Mais um curioso estudo intitulado
"Medical Problems of Saxophonists: Physical and Psychosocial Dysfunction among Classical and Non-Classical Performers" publicada no Saxophone Symposium, Volume 24 do ano de 1999.
Os resultados não são encorajadores da practica do saxofone, especialmente na vertente erudita do assunto. 50% dos nossos colegas "da clássica" sofrerão de depressão enquanto que 35% deles viverão num estado de ansiedade aguda. Por sua vez os saxofonistas de jazz reportam maior stress relacionado com o trabalho, cigarros e consumo de álcool . Enfim. Muito pouco saudável este instrumento. Não admira que se acabe a carreira a tocar blues ...
O artigo completo aqui.
"The results of this study identify numerous physical problems experienced by saxophone
players and illustrate differences in frequency and severity of problems between classical and
non-classical players. Both groups demonstrated frequent problems in upper body areas,
especially the right and left areas of the neck and in the right upper back. This issue may be
related to the unique practice of saxophonists, transferring the weight of heavy brass instruments to the neck and back area through the use of neckstraps. Another problem for saxophonists was the right wrist, an area identified as the most significant problem for performers of the clarinet (Thrasher & Chesky, 1998). In the case of saxophonists, classical players experienced problems at significantly higher levels than non-classical performers. In all musculoskeletal areas, classical players demonstrated higher percentages of problems at greater levels of severity than did non-classical players, an aspect of performance not dealt with in saxophone literature.
The leading non-musculoskeletal concerns for saxophonists were fatigue, headaches, and
depression. Classical players again reported much higher and more severe problem levels than did non-classical players. Over 50% of classical saxophonists suffered from depression, and
almost 35% suffered from acute anxiety. Although non-classical players experienced higher

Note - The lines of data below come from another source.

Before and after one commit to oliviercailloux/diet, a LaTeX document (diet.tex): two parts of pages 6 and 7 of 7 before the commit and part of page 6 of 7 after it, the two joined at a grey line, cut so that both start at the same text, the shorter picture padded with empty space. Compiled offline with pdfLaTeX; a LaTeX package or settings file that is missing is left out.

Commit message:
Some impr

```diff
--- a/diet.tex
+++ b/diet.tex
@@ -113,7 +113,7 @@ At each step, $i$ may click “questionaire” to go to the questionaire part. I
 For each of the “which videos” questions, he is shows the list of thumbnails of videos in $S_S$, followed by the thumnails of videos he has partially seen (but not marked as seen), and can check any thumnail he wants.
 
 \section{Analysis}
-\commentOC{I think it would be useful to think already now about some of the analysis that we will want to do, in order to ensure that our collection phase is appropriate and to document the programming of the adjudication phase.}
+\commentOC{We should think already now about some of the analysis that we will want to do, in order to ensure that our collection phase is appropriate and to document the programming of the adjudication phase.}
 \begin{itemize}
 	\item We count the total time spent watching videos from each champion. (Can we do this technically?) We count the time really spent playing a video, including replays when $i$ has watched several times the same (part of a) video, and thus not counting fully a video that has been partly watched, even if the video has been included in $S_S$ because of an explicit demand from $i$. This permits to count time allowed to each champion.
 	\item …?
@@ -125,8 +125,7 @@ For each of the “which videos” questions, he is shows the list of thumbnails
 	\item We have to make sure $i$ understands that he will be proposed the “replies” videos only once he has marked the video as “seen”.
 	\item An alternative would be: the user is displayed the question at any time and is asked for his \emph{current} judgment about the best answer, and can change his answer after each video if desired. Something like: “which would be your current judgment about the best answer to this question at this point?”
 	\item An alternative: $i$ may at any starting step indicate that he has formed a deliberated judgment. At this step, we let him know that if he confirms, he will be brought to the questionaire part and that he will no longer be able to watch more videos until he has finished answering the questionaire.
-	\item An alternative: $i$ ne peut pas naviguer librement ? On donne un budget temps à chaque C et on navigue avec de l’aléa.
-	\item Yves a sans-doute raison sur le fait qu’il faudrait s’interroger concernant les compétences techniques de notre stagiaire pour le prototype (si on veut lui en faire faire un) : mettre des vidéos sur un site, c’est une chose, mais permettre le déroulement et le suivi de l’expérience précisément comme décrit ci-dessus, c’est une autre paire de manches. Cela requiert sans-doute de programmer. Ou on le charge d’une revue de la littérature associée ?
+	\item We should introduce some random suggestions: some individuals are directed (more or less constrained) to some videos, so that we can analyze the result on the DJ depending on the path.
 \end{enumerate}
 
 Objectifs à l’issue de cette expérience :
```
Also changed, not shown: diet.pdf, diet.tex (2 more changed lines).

levels of work-related stress and alcohol and cigarette use, they tended to report being in better condition both physically and psychologically."